If the word mental makes you uncomfortable or hurts your feelings, that’s ok. We want you to feel uncomfortable about the state of mental healthcare in Newfoundland and Labrador and across the country.
We should all feel uncomfortable about long wait times, lack of resources and stigma and understanding. We’re reclaiming the word; reminding everyone that if we get into a war of words, the whole point gets lost.
In 1990, in New York City four people started what we now know as Queer Nation. Use of the word queer was considered controversial at first, but now its reclamation and empowerment is a success.
A word can have a lot of power. We can bury it and allow it to strengthen stigma, or we can reclaim it and use it for good. So, no, we’re not trying to hurt your feelings. We’re trying to normalize a word so it doesn’t hurt anymore.
THE STORY SO FAR
Last year there were more than 12,000 calls to the mental health crisis line and 600 from people contemplating or attempting suicide.
In Newfoundland and Labrador it can take years to get access to publicly-funded psychiatric and psychological care, once a referral is made from a family physician.
A PERSONAL CONNECTION
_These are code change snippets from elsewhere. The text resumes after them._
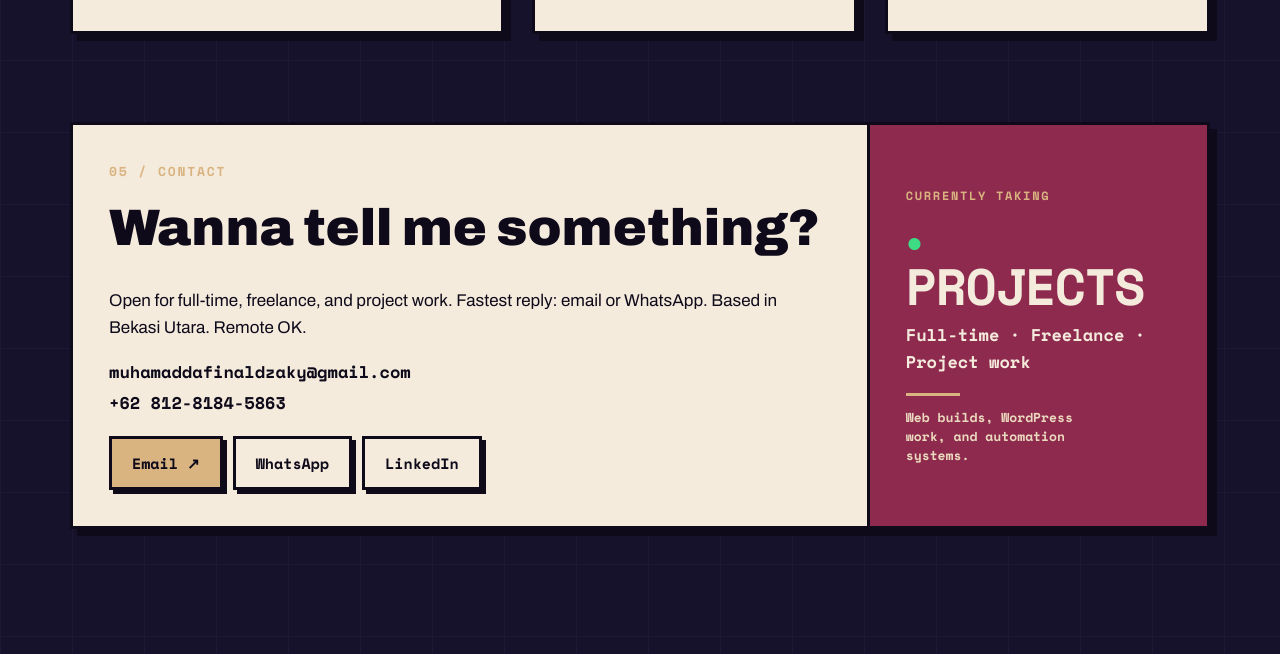
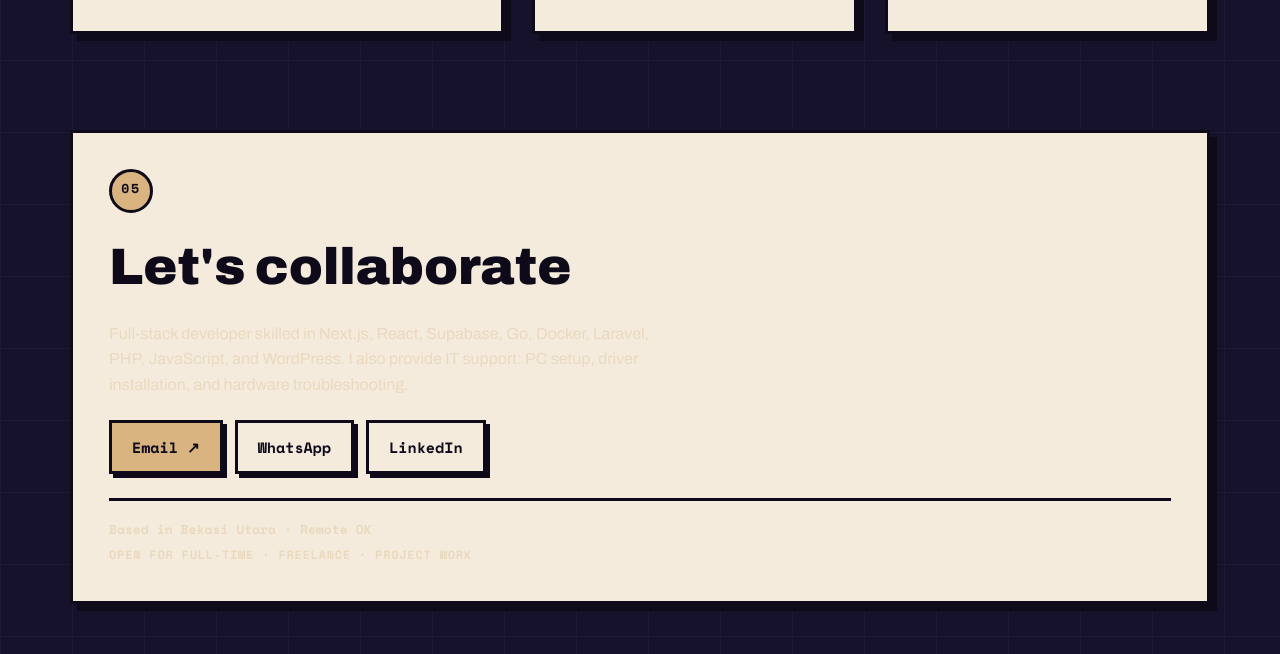
Before and after one commit to dafinwork/dafinwork.github.io, a Next.js app in the folder portfolio-new/frontend/: page / in a window 1280 px wide. Shown: the part 6780-7434 px from the top of the page. Built offline with nearby package versions, Linux system fonts and the light colour scheme; no server answers; the database is empty.

Commit message:
Redesign contact section

```diff
--- a/portfolio-new/frontend/src/app/globals.css
+++ b/portfolio-new/frontend/src/app/globals.css
@@ -178,19 +178,16 @@ a{color:inherit}
 .edu span{font-family:var(--font-m);font-size:13px}
 
 /* contact */
-.contact-card{display:grid;grid-template-columns:1.4fr .6fr;margin:24px 0 64px;padding:0;overflow:hidden}
+.contact-card{display:grid;grid-template-columns:1fr;margin:32px 0 64px;padding:0;overflow:hidden}
 .contact-left{padding:36px}
-.contact-left h2{font-size:clamp(34px,4vw,52px);margin:0 0 10px;font-weight:900}
-.contact-lines{display:grid;gap:4px;font-family:var(--font-m);font-weight:700;margin:16px 0 20px}
-.contact-right{background:var(--wine);color:var(--paper);border-left:var(--bd);display:flex;flex-direction:column;justify-content:center;text-align:left;padding:36px;gap:10px}
-.contact-right p{margin:0}
-.avail-label{font:700 12px var(--font-m);letter-spacing:.14em;color:var(--gold)}
-.avail{font-family:var(--font-d);font-weight:900;font-size:clamp(34px,4vw,56px);line-height:.95;letter-spacing:-.03em}
-.avail span{color:#3ddc84;font-size:.55em;vertical-align:.18em}
-.contact-right p{font-family:var(--font-m);font-weight:700;margin:0}
-.avail-rule{width:54px;border-top:3px solid var(--gold);margin:8px 0 2px}
-.avail-note{font-size:13px;line-height:1.45;color:var(--paper-2);max-width:24ch}
-/* .phone retired with the old WhatsApp panel */
+.contact-left h2{font-size:clamp(34px,4vw,52px);margin:14px 0 12px;font-weight:900}
+.contact-left p{font-size:16px;line-height:1.6;color:var(--paper-2);max-width:60ch;margin:0 0 22px}
+.contact-actions{display:flex;gap:12px;flex-wrap:wrap;margin-bottom:24px}
+.contact-meta{border-top:var(--bd);padding-top:18px;display:grid;gap:6px;font-family:var(--font-m);font-weight:700;font-size:13px;color:var(--muted)}
+.contact-meta p{margin:0;font-size:13px}
+.contact-avail{color:var(--gold);letter-spacing:.06em;text-transform:uppercase;font-size:12px !important}
+.sec-no-circle{display:inline-flex;align-items:center;justify-content:center;width:44px;height:44px;border-radius:50%;border:3px solid var(--ink);background:var(--gold);font:700 13px var(--font-m);letter-spacing:.06em}
+.sec-no-circle .sec-no{color:var(--ink)}
 
 /* footer */
 footer{border-top:var(--bd);background:var(--ink)}
--- a/portfolio-new/frontend/src/app/page.tsx
+++ b/portfolio-new/frontend/src/app/page.tsx
@@ -295,25 +295,18 @@ export default function Page() {
         <section className="wrap section" id="contact" aria-label="Contact">
           <div className="card contact-card">
             <div className="contact-left">
-              <p className="sec-no">05 / Contact</p>
-              <h2>Wanna tell me something?</h2>
-              <p>Open for full-time, freelance, and project work. Fastest reply: email or WhatsApp. Based in Bekasi Utara. Remote OK.</p>
-              <p className="contact-lines">
-                <span>muhamaddafinaldzaky@gmail.com</span>
-                <span>+62 812-8184-5863</span>
-              </p>
-              <div className="work-btns">
+              <div className="sec-no-circle"><span className="sec-no">05</span></div>
+              <h2>Let's collaborate</h2>
+              <p>Full-stack developer skilled in Next.js, React, Supabase, Go, Docker, Laravel, PHP, JavaScript, and WordPress. I also provide IT support: PC setup, driver installation, and hardware troubleshooting.</p>
+              <div className="contact-actions">
                 <a className="btn btn-gold" href="mailto:muhamaddafinaldzaky@gmail.com">Email <span aria-hidden="true">↗</span></a>
                 <a className="btn btn-paper" href="https://wa.me/6281281845863" target="_blank" rel="noopener">WhatsApp</a>
                 <a className="btn btn-ghost" href="https://linkedin.com/in/muhamad-dafin-al-dzaky" target="_blank" rel="noopener">LinkedIn</a>
               </div>
-            </div>
-            <div className="contact-right">
-              <p className="avail-label">CURRENTLY TAKING</p>
-              <p className="avail"><span aria-hidden="true">●</span> PROJECTS</p>
-              <p>Full-time · Freelance · Project work</p>
-              <span className="avail-rule" aria-hidden="true"></span>
-              <p className="avail-note">Web builds, WordPress work, and automation systems.</p>
+              <div className="contact-meta">
+                <p>Based in Bekasi Utara · Remote OK</p>
+                <p className="contact-avail">Open for full-time · freelance · project work</p>
+              </div>
             </div>
           </div>
         </section>
```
Amelia Curran, who copes with depression and anxiety, heard stories of many of her peers waiting years for diagnosis and treatment and decided that wasn’t good enough. She became a mental health advocate and began working with a small committee of like-minded people; including Roger Maunder who helped her shoot the celebrity-studded ThisVideo.ca to reduce stigma and raise awareness.
PARTNERSHIPS THAT MAKE A DIFFERENCE
As a result of Curran’s partnerships with Maunder, the Mental Health Coalition, local politicians and Dc Design House, there has already been progress and notable successes on the mental health front.
An all-party committee of the House of Assembly was established to address mental health issues in a non-partisan way. The Government of Newfoundland and Labrador has unveiled a new emergency response team in a mobile crisis unit to provide immediate services to those in crisis, and launched a digital campaign to create understanding of mental health issues.
THE NEXT CHAPTER
A logo, T-shirts, business cards, website and newsletter have been created, which will disseminate news, inform people about the campaign, raise awareness of mental health issues, and collect real stories of those affected directly and indirectly by mental illness.
When you sign up for the newsletter, you immediately receive a video message from spokeswoman Amelia Curran encouraging you to tell your story and to share the message with anyone you think could use it.
Additionally, Amelia and Roger are working together to create a documentary, which will highlight mental health stigmas, raise awareness and understanding, and encourage appropriate funding and resources for mental health care in Newfoundland and Labrador and across Canada.
In Canada 500,000 people will call in sick to work this week because they can’t cope.
It’s mental that 46 per cent of people believe mental illness is an excuse for poor behaviour.
It’s mental that 12,000 calls were made to the crisis help line in Newfoundland and Labrador alone this year, because they had nowhere else to turn.
These things should make your more uncomfortable than the word Mental.
Our organization isn’t bureaucratic. There are four of us. We are part of committees and boards, but this initiative is as grassroots as it gets.
It’s Mental started as a small group of people who gathered around my kitchen table. We are people who have been diagnosed with mental illness. We are people who support those who have been diagnosed with mental illness.
We are people. And we want to see the end of stigma and negativity related to our mental health status.
We are individuals. We can do what we want. We want to change the system that allows those suffering mental illnesses to fall through the cracks. So let’s do this.
If I, Amelia Curran, fail in managing my mental illness, there is nothing there to catch me, and that scares me. I want you to know that you are not alone, and right now it’s scary, but we can fix this.
In September we are holding an It’s Mental event in every province and points North. In the meantime, tell us what’s happening, tell us what can change, tell us your story and we’ll do this together.
Sincerely, (admittedly, a little idealistic, but what’s so wrong with that);